Start of PROVIDED MATERIAL

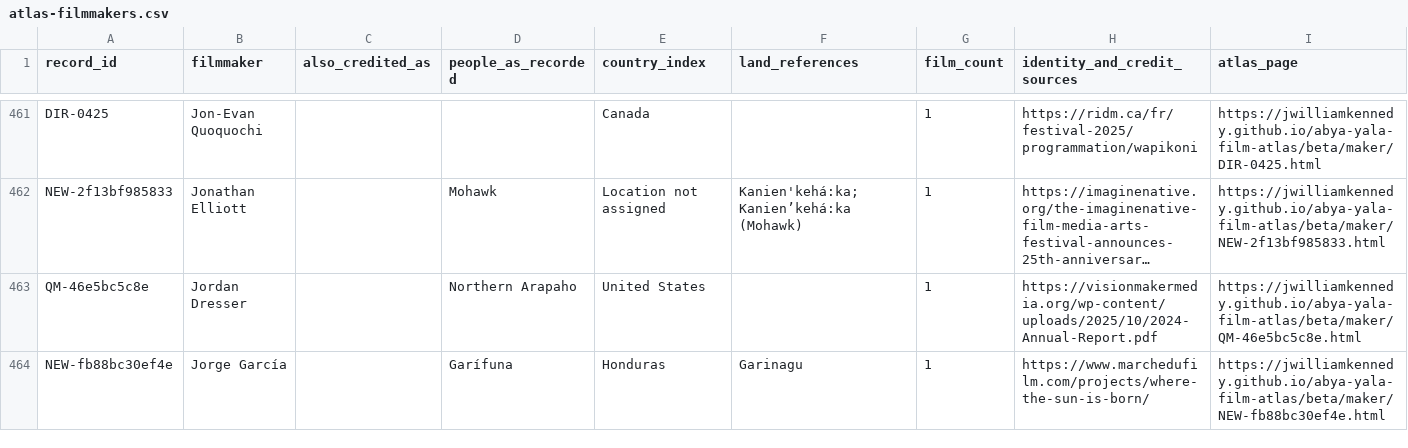
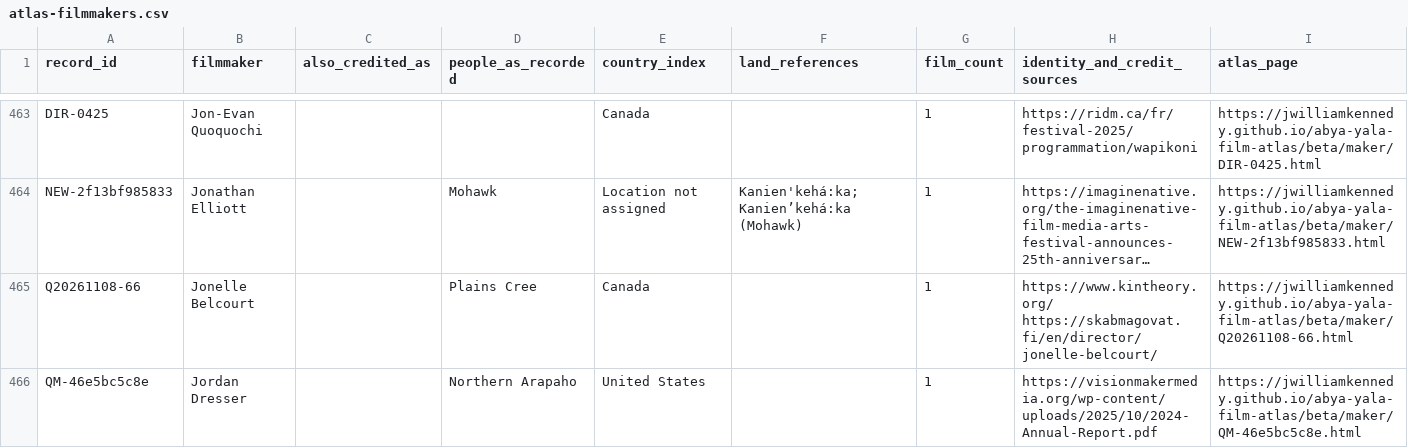
Before and after one commit to jwilliamkennedy/abya-yala-film-atlas, a CSV file: beta/data/atlas-filmmakers.csv, drawn as a sheet; only a part is shown, gaps mark what is left out; the shorter side is filled out with more unchanged rows; long unchanged cells end in …; the diff covers the shown part only; the diff names each change by its address in the sheet, - before the commit and + after, or states it on an @@ line.

```diff
--- a/beta/data/atlas-filmmakers.csv
+++ b/beta/data/atlas-filmmakers.csv
+row 465: Q20261108-66 | Jonelle Belcourt |  | Plains Cree | Canada |  | 1 | https://www.kintheory.org/ https://skabmagovat.fi/en/director/jonelle-belcourt/ | https://jwilliamkennedy.github.io/abya-yala-film-atlas/beta/maker/Q20261108-66.html
```
Also changed, not shown: 7 added rows elsewhere in this file, beta/data/atlas-films.csv, beta/data/film-facets.csv, 19 other files.
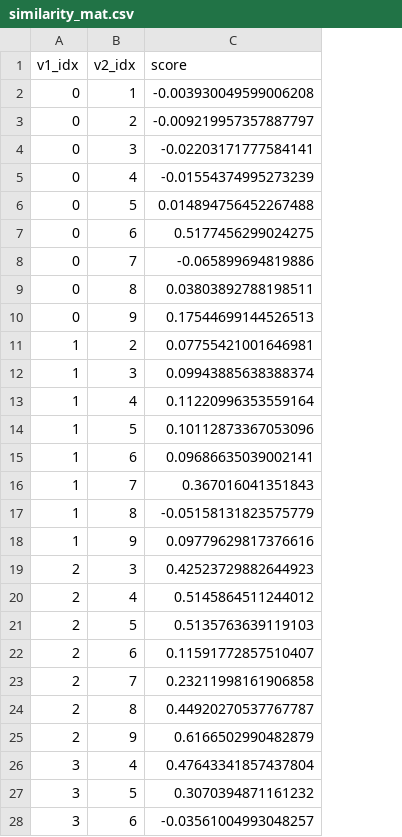
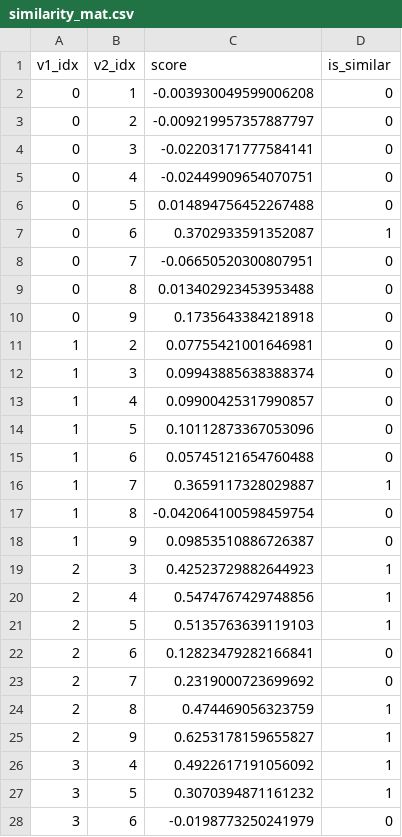
Before and after one commit to friskyspock/multi-agent-llama-index, a CSV file: similarity_mat.csv, drawn as a sheet; only a part is shown; the diff covers the shown part only; the diff names each change by its address in the sheet, - before the commit and + after, or states it on an @@ line.

```diff
--- a/similarity_mat.csv
+++ b/similarity_mat.csv
+column D (is_similar), rows 2-28: 0 | 0 | 0 | 0 | 0 | 1 | 0 | 0 | 0 | 0 | 0 | 0 | 0 | 0 | 1 | 0 | 0 | 1 | 1 | 1 | 0 | 0 | 1 | 1 | 1 | 1 | 0
-C5 (score): -0.01554374995273239
+C5 (score): -0.02449909654070751
-C7 (score): 0.5177456299024275
+C7 (score): 0.3702933591352087
-C8 (score): -0.065899694819886
+C8 (score): -0.06650520300807951
-C9 (score): 0.03803892788198511
+C9 (score): 0.013402923453953488
-C10 (score): 0.17544699144526513
+C10 (score): 0.1735643384218918
-C13 (score): 0.11220996353559164
+C13 (score): 0.09900425317990857
-C15 (score): 0.09686635039002141
+C15 (score): 0.05745121654760488
-C16 (score): 0.367016041351843
+C16 (score): 0.3659117328029887
-C17 (score): -0.05158131823575779
+C17 (score): -0.042064100598459754
-C18 (score): 0.09779629817376616
+C18 (score): 0.09853510886726387
-C20 (score): 0.5145864511244012
+C20 (score): 0.5474767429748856
-C22 (score): 0.11591772857510407
+C22 (score): 0.12823479282166841
-C23 (score): 0.23211998161906858
+C23 (score): 0.2319000723699692
-C24 (score): 0.44920270537767787
+C24 (score): 0.474469056323759
-C25 (score): 0.6166502990482879
+C25 (score): 0.6253178159655827
-C26 (score): 0.47643341857437804
+C26 (score): 0.4922617191056092
-C28 (score): -0.03561004993048257
+C28 (score): -0.0198773250241979
```
Also changed, not shown: 18 edited cells elsewhere in this file, top_10_summaries.csv, 1 other file.
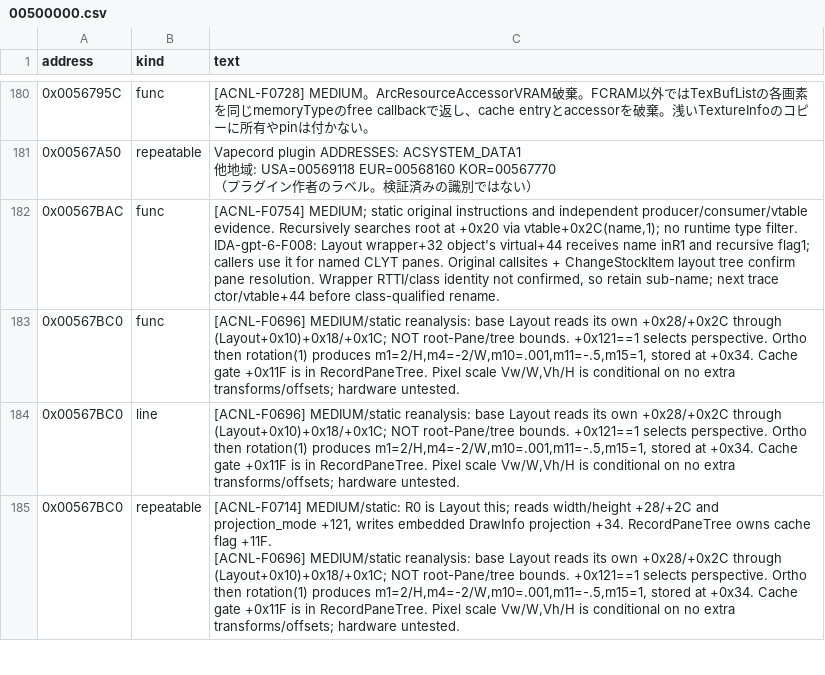
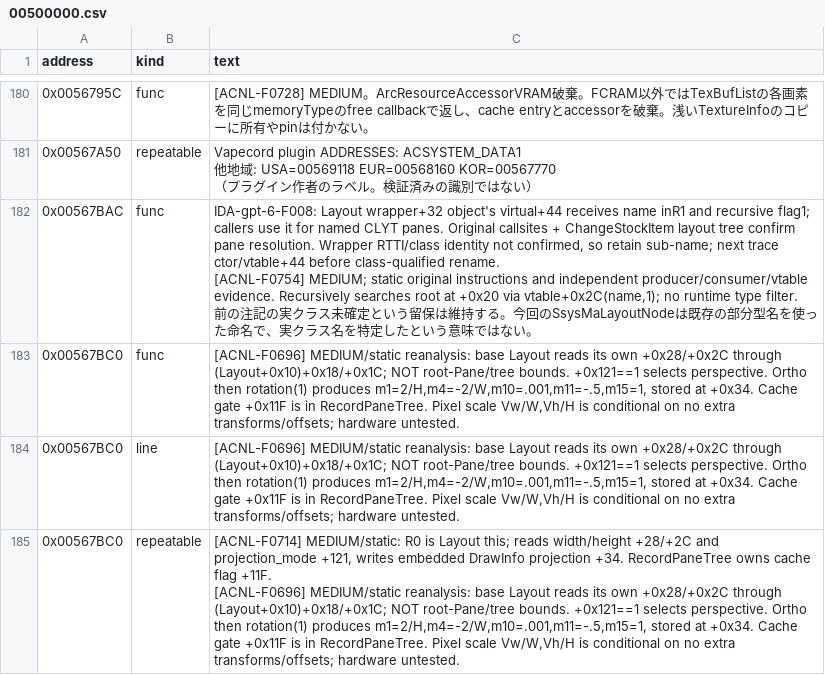
Before and after one commit to yak9909/ac3ds-re, a CSV file: symbols/acnl_jpn_v15/comments/00500000.csv, drawn as a sheet; only a part is shown, gaps mark what is left out; ↵ is a line break in a cell; the diff names each change by its address in the sheet, - before the commit and + after, or states it on an @@ line.

```diff
--- a/symbols/acnl_jpn_v15/comments/00500000.csv
+++ b/symbols/acnl_jpn_v15/comments/00500000.csv
-C182 (text): [ACNL-F0754] MEDIUM; static original instructions and independent producer/consumer/vtable evidence. Recursively searches root at +0x20 via vtable+0x2C(name,1); no runtime type filter. ↵ IDA-gpt-6-F008: Layout wrapper+32 object's virtual+44 receives name inR1 and recursive flag1; callers use it for named CLYT panes. Original callsites + ChangeStockItem layout tree confirm pane resolution. Wrapper RTTI/class identity not confirmed, so retain sub-name; next trace ctor/vtable+44 before class-qualified rename.
+C182 (text): IDA-gpt-6-F008: Layout wrapper+32 object's virtual+44 receives name inR1 and recursive flag1; callers use it for named CLYT panes. Original callsites + ChangeStockItem layout tree confirm pane resolution. Wrapper RTTI/class identity not confirmed, so retain sub-name; next trace ctor/vtable+44 before class-qualified rename. ↵ [ACNL-F0754] MEDIUM; static original instructions and independent producer/consumer/vtable evidence. Recursively searches root at +0x20 via vtable+0x2C(name,1); no runtime type filter. ↵ 前の注記の実クラス未確定という留保は維持する。今回のSsysMaLayoutNodeは既存の部分型名を使った命名で、実クラス名を特定したという意味ではない。
```
Also changed, not shown: symbols/acnl_jpn_v15/comments/00400000.csv, symbols/acnl_jpn_v15/comments/00600000.csv, 2 other files.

End of PROVIDED MATERIAL

## TASK
Please retype the data exactly, but do not carry over any picture.

## RESULT
Before and after one commit to jwilliamkennedy/abya-yala-film-atlas, a CSV file: beta/data/atlas-filmmakers.csv, drawn as a sheet; only a part is shown, gaps mark what is left out; the shorter side is filled out with more unchanged rows; long unchanged cells end in …; the diff covers the shown part only; the diff names each change by its address in the sheet, - before the commit and + after, or states it on an @@ line.

```diff
--- a/beta/data/atlas-filmmakers.csv
+++ b/beta/data/atlas-filmmakers.csv
+row 465: Q20261108-66 | Jonelle Belcourt |  | Plains Cree | Canada |  | 1 | https://www.kintheory.org/ https://skabmagovat.fi/en/director/jonelle-belcourt/ | https://jwilliamkennedy.github.io/abya-yala-film-atlas/beta/maker/Q20261108-66.html
```
Also changed, not shown: 7 added rows elsewhere in this file, beta/data/atlas-films.csv, beta/data/film-facets.csv, 19 other files.
Before and after one commit to friskyspock/multi-agent-llama-index, a CSV file: similarity_mat.csv, drawn as a sheet; only a part is shown; the diff covers the shown part only; the diff names each change by its address in the sheet, - before the commit and + after, or states it on an @@ line.

```diff
--- a/similarity_mat.csv
+++ b/similarity_mat.csv
+column D (is_similar), rows 2-28: 0 | 0 | 0 | 0 | 0 | 1 | 0 | 0 | 0 | 0 | 0 | 0 | 0 | 0 | 1 | 0 | 0 | 1 | 1 | 1 | 0 | 0 | 1 | 1 | 1 | 1 | 0
-C5 (score): -0.01554374995273239
+C5 (score): -0.02449909654070751
-C7 (score): 0.5177456299024275
+C7 (score): 0.3702933591352087
-C8 (score): -0.065899694819886
+C8 (score): -0.06650520300807951
-C9 (score): 0.03803892788198511
+C9 (score): 0.013402923453953488
-C10 (score): 0.17544699144526513
+C10 (score): 0.1735643384218918
-C13 (score): 0.11220996353559164
+C13 (score): 0.09900425317990857
-C15 (score): 0.09686635039002141
+C15 (score): 0.05745121654760488
-C16 (score): 0.367016041351843
+C16 (score): 0.3659117328029887
-C17 (score): -0.05158131823575779
+C17 (score): -0.042064100598459754
-C18 (score): 0.09779629817376616
+C18 (score): 0.09853510886726387
-C20 (score): 0.5145864511244012
+C20 (score): 0.5474767429748856
-C22 (score): 0.11591772857510407
+C22 (score): 0.12823479282166841
-C23 (score): 0.23211998161906858
+C23 (score): 0.2319000723699692
-C24 (score): 0.44920270537767787
+C24 (score): 0.474469056323759
-C25 (score): 0.6166502990482879
+C25 (score): 0.6253178159655827
-C26 (score): 0.47643341857437804
+C26 (score): 0.4922617191056092
-C28 (score): -0.03561004993048257
+C28 (score): -0.0198773250241979
```
Also changed, not shown: 18 edited cells elsewhere in this file, top_10_summaries.csv, 1 other file.
Before and after one commit to yak9909/ac3ds-re, a CSV file: symbols/acnl_jpn_v15/comments/00500000.csv, drawn as a sheet; only a part is shown, gaps mark what is left out; ↵ is a line break in a cell; the diff names each change by its address in the sheet, - before the commit and + after, or states it on an @@ line.

```diff
--- a/symbols/acnl_jpn_v15/comments/00500000.csv
+++ b/symbols/acnl_jpn_v15/comments/00500000.csv
-C182 (text): [ACNL-F0754] MEDIUM; static original instructions and independent producer/consumer/vtable evidence. Recursively searches root at +0x20 via vtable+0x2C(name,1); no runtime type filter. ↵ IDA-gpt-6-F008: Layout wrapper+32 object's virtual+44 receives name inR1 and recursive flag1; callers use it for named CLYT panes. Original callsites + ChangeStockItem layout tree confirm pane resolution. Wrapper RTTI/class identity not confirmed, so retain sub-name; next trace ctor/vtable+44 before class-qualified rename.
+C182 (text): IDA-gpt-6-F008: Layout wrapper+32 object's virtual+44 receives name inR1 and recursive flag1; callers use it for named CLYT panes. Original callsites + ChangeStockItem layout tree confirm pane resolution. Wrapper RTTI/class identity not confirmed, so retain sub-name; next trace ctor/vtable+44 before class-qualified rename. ↵ [ACNL-F0754] MEDIUM; static original instructions and independent producer/consumer/vtable evidence. Recursively searches root at +0x20 via vtable+0x2C(name,1); no runtime type filter. ↵ 前の注記の実クラス未確定という留保は維持する。今回のSsysMaLayoutNodeは既存の部分型名を使った命名で、実クラス名を特定したという意味ではない。
```
Also changed, not shown: symbols/acnl_jpn_v15/comments/00400000.csv, symbols/acnl_jpn_v15/comments/00600000.csv, 2 other files.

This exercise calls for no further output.